Practically speaking, I spent about 30 minutes getting myself organized for writing– selecting the books I wanted to use, jotting down ideas, connecting the dots. Once I had my outline, I just let my fingers fly. I wrote almost every day (in a Googledoc so there was no fear of losing my writing) for at least two and half hours without stopping. I would write until I had exhausted myself, then I would take a break for lunch, catch a second wind and then write for two more hours. I usually started to fade somewhere around 3 o’clock, which is when I’d start to round out my answers, read over everything and edit. I would add a sentence here, delete a sentence there, until it sounded the way I wanted. By 4 o’clock I had, on average, around 15 pages of work that I downloaded from Googledocs into a word document, then attached to the email that the questions had arrived in. I would submit them the moment the clock struck 4 and feel my body slump with pride and exhaustion at having finished another day.

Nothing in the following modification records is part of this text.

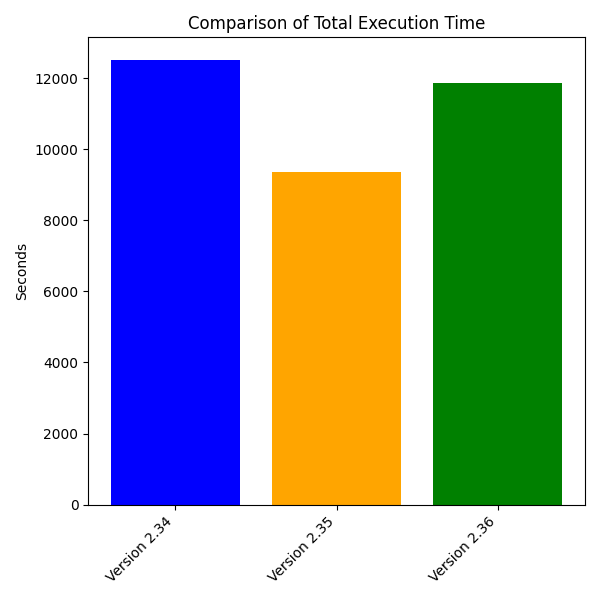
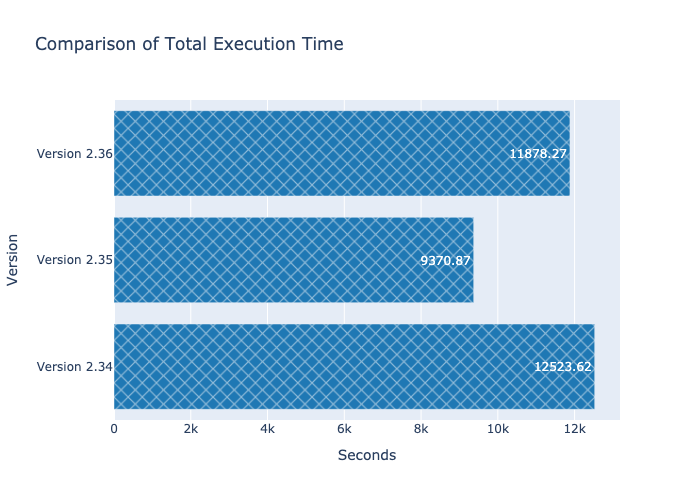
Color scheme updated in plotting scripts

diff --git a/scripts/visualizations/ResultsByVersionComparisonScript.py b/scripts/visualizations/ResultsByVersionComparisonScript.py
@@ -1,13 +1,9 @@
 import re
-import matplotlib.pyplot as plt
 import numpy as np
+import pandas as pd
+import plotly.graph_objects as go
 
 def parse_overall_statistics(file_path):
-    """
-    Reads the file at file_path and extracts the overall statistics from the
-    'Overall Statistics' section. Ignores the 'Total number of files processed' field.
-    Returns a dictionary mapping category names to numeric values.
-    """
     overall_stats = {}
     with open(file_path, 'r') as f:
         lines = f.readlines()
@@ -19,25 +15,20 @@ def parse_overall_statistics(file_path):
             found = True
             continue
         if found:
-            # Break on an empty line after the section
             if not line:
                 break
             if ':' in line:
-                # Split only on the first colon
                 parts = line.split(':', 1)
                 key = parts[0].strip()
                 value_str = parts[1].strip()
-                # Skip 'Total number of files processed'
                 if key == "Total number of files processed":
                     continue
-                # For total execution time, remove trailing "seconds"
                 if key == "Total execution time":
-                    value_str = value_str.split()[0]  # remove "seconds" or any trailing text
+                    value_str = value_str.split()[0]
                     try:
                         value = float(value_str)
                     except ValueError:
                         value = 0.0
-                # For incorrectness, remove '%' sign and parse float
                 elif key == "Incorrectness":
                     value_str = value_str.replace("%", "")
                     try:
@@ -45,7 +36,6 @@ def parse_overall_statistics(file_path):
                     except ValueError:
                         value = 0.0
                 else:
-                    # integer fields
                     try:
                         value = int(value_str)
                     except ValueError:
@@ -53,78 +43,110 @@ def parse_overall_statistics(file_path):
                 overall_stats[key] = value
     return overall_stats
 
-# Update with the actual file paths you want to compare
 file_paths = [
-    "testing_statistics-2.34.txt",
-    "testing_statistics-2.35.txt",
-    "testing_statistics-2.36.txt"
+    "../processing/testing_statistics-2.34.txt",
+    "../processing/testing_statistics-2.35.txt",
+    "../processing/testing_statistics-2.36.txt"
 ]
 
 versions = []
 overall_data = []
 
-# Parse each file's overall statistics
+# Parse statistics
 for fp in file_paths:
     stats = parse_overall_statistics(fp)
     overall_data.append(stats)
-    # Extract version info from the filename (e.g. "2.34" from "testing_statistics-2.34.txt")
     version_match = re.search(r'-(\d+\.\d+)', fp)
     version = version_match.group(1) if version_match else fp
     versions.append(version)
 
-# Categories for the first bar chart (excluding total execution time and "Incorrectness")
+# Categories excluding execution time
 categories_no_time = [
-    "Testing errors",
-    "Correct",
     "Incorrect",
+    "Correct",
+    "Non-executable test",
     "Lincheck bugs",
     "Timeouts"
 ]
 
-# Prepare a matrix for the first plot
-# Rows = each version, columns = categories_no_time
+# Create data matrix
 data_matrix = []
 for stats in overall_data:
-    row = [stats.get(cat, 0) for cat in categories_no_time]
+    row = [
+        stats.get("Incorrect", 0),
+        stats.get("Correct", 0),
+        stats.get("Testing errors", 0),
+        stats.get("Lincheck bugs", 0),
+        stats.get("Timeouts", 0),
+    ]
     data_matrix.append(row)
 
-# --- PLOT 1: Grouped Bar Chart (No "Incorrectness") ---
+data_matrix = np.array(data_matrix)
 
-x = np.arange(len(categories_no_time))  # group positions on x-axis
-width = 0.25  # width of each individual bar
+# Create DataFrame
+data = {
+    "version": [f"Version {v}" for v in versions],
+    "Incorrect": data_matrix[:, 0],
+    "Correct": data_matrix[:, 1],
+    "Non-executable test": data_matrix[:, 2],
+    "Lincheck bugs": data_matrix[:, 3],
+    "Timeouts": data_matrix[:, 4]
+}
 
-fig1, ax1 = plt.subplots(figsize=(10, 6))
+df = pd.DataFrame(data)
 
-colors = ['blue', 'orange', 'green']  # you can add more if needed
+# Define colors based on the corrected mapping
+metrics = ["Incorrect", "Correct", "Non-executable test", "Lincheck bugs", "Timeouts"]
+colors = ["#E69F00", "#009E73", "#999999", "#D55E00", "#CC79A7"]
+hatch_patterns = ["/", "x", ".", "-", "+"]
 
-for i, row in enumerate(data_matrix):
-    # Shift each version's bars slightly to avoid overlap
-    offset = (i - 1) * width
-    ax1.bar(x + offset, row, width, label=f"Version {versions[i]}", color=colors[i])
+# --- Stacked Horizontal Bar Chart (Excluding Time) ---
+fig1 = go.Figure()
 
-ax1.set_xticks(x)
-ax1.set_xticklabels(categories_no_time, rotation=45, ha='right')
-ax1.set_ylabel("Value")
-ax1.set_title("Comparison of Overall Testing Statistics (Excluding Time & Incorrectness)")
-ax1.legend()
+for metric, color, hatch in zip(metrics, colors, hatch_patterns):
+    fig1.add_trace(go.Bar(
+        y=df["version"],
+        x=df[metric],
+        name=metric,
+        orientation="h",
+        marker=dict(color=color, pattern_shape=hatch),  # Apply hatching
+        text=df[metric],
+        textposition="inside"
+    ))
 
-plt.tight_layout()
-plt.savefig("version_comparison_excluding_time.png")  # Save the first plot
-plt.show()
+fig1.update_layout(
+    barmode="stack",
+    title="Stacked Horizontal Bar Chart by Version (Excluding Time)",
+    xaxis_title="Count",
+    yaxis_title="Version",
+    legend_title="Metrics",
+    width=1000,  # Wider layout
+    height=400   # Shorter height
+)
 
-# --- PLOT 2: Bar Chart for Total Execution Time Only ---
+# Save plot as image
+fig1.write_image("version_comparison_excluding_time.png")
 
-fig2, ax2 = plt.subplots(figsize=(6, 6))
+# --- Bar Chart for Total Execution Time ---
+execution_times = [stats.get("Total execution time", 0) for stats in overall_data]
 
-time_values = [stats.get("Total execution time", 0) for stats in overall_data]
-x2 = np.arange(len(versions))
+fig2 = go.Figure()
+fig2.add_trace(go.Bar(
+    y=[f"Version {v}" for v in versions],
+    x=execution_times,
+    name="Execution Time",
+    orientation="h",
+    marker=dict(color="#1F78B4", pattern_shape="x"),  # Different hatching
+    text=execution_times,
+    textposition="inside"
+))
 
-ax2.bar(x2, time_values, color=colors[:len(versions)])
-ax2.set_xticks(x2)
-ax2.set_xticklabels([f"Version {v}" for v in versions], rotation=45, ha='right')
-ax2.set_ylabel("Seconds")
-ax2.set_title("Comparison of Total Execution Time")
+fig2.update_layout(
+    title="Comparison of Total Execution Time",
+    xaxis_title="Seconds",
+    yaxis_title="Version",
+    legend_title="Metrics"
+)
 
-plt.tight_layout()
-plt.savefig("version_comparison_total_execution_time.png")  # Save the second plot
-plt.show()
+# Save execution time plot
+fig2.write_image("version_comparison_total_execution_time.png")

diff --git a/scripts/visualizations/StatisticsPlottingScript.py b/scripts/visualizations/StatisticsPlottingScript.py
@@ -23,7 +23,7 @@ def parse_statistics_file(file_path):
                     'lincheck_bugs': 0,
                     'correct': 0,
                     'timeouts': 0,
-                    'testing_errors': 0
+                    'non-executable_tests': 0
                 }
             else:
                 parts = line.split(': ')
@@ -35,7 +35,7 @@ def parse_statistics_file(file_path):
                     if 'Number of files processed' in key:
                         data[current_task]['processed'] = value
                     elif 'Testing errors' in key:
-                        data[current_task]['testing_errors'] = value
+                        data[current_task]['non-executable_tests'] = value
                     elif 'Lincheck bugs' in key:
                         data[current_task]['lincheck_bugs'] = value
                     elif 'Timeouts' in key:
@@ -72,8 +72,8 @@ def plot_statistics(data, version):
         return
 
     tasks = list(data.keys())
-    category_names = ['Concurrency Violations', 'Lincheck Bugs', 'Correct', 'Timeouts', 'Testing Errors']
-    colors = ['green', 'black', 'red', 'white', 'gray']
+    category_names = ['Concurrency Violations', 'Lincheck Bugs', 'Correct', 'Timeouts', 'Non-executable tests']
+    colors = ["#E69F00", "#D55E00", "#009E73", "#CC79A7", "#999999"]
 
     # Determine grid dimensions for subplots (try a square layout)
     num_tasks = len(tasks)
@@ -97,7 +97,7 @@ def plot_statistics(data, version):
             stats['lincheck_bugs'],
             stats['correct'],
             stats['timeouts'],
-            stats['testing_errors']
+            stats['non-executable_tests']
         ]
         ax = axes[idx]
 
@@ -169,7 +169,7 @@ def plot_statistics(data, version):
 
 
 if __name__ == "__main__":
-    file_path = "testing_statistics.txt"  # Update this if the file is located elsewhere
+    file_path = "../processing/testing_statistics-2.38-eighth-less-invocations.txt"  # Update this if the file is located elsewhere
     version_match = re.search(r'-(\d+\.\d+.*)\.txt$', file_path)
     version = version_match.group(1) if version_match else "unknown"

I walked around the house with a mixture of fatigue and satisfaction for a few minutes after submitting each test, riding on the high of finishing, before I started on my relaxation routine. I would have a cider, my drink of choice, call my dad, do a facemask and meditate while the mask was on. Then I would spend some time either mindlessly flipping back and forth between the Vampire Diaries and Gilmore Girls or else reading a few pages in Justin Reynolds’ Opposite of Always. I’d have dinner then spend a little time looking at notes for the next day. It wasn’t a hard core study session, just a casual flip through notes. Even on my day off, I spent most of my time laying around. I was actually so wound up and buzzing with energy that I was convinced I should’ve just scheduled my exams to go straight through.

Thank God I gave myself that Wednesday break because by Friday at 2, I was crawling to the finish line. I think my answers were good that day, but it was obvious that I was running out of steam. Those were my shortest answers and probably my least well developed.

I wrote as much as I could on that last day and it was the only day that I submitted my answers before 4. I couldn’t look at my writing any more. I had written almost 60 pages total and I was done. I hit send and immediately a blanket of fatigue hit me. I had been running on adrenaline for pretty much the entire week.

I made a celebratory Target run and had dinner out with my parents. I was going to watch Into the Spider-Verse, but the fatigue won. I was out like a light before ten.

Of course, Karin Wulf was right all along: It was the process. Because I had carefully done my work over the last several months, I was more than prepared to take the exam.

I’m thisclose to ABD (All But Dissertation). Just an oral exam standing in my way.

But after surviving this ordeal, I can survive an hour with four people who only want me to succeed. The hard part is over.

And just like Professor Harold tweeted at me, I need to relax, but I won’t: I’m already plotting what comes next.

I’m too eager, too hungry, to relax– not when Ravynn K. Stringfield, Ph.D. is closer than ever.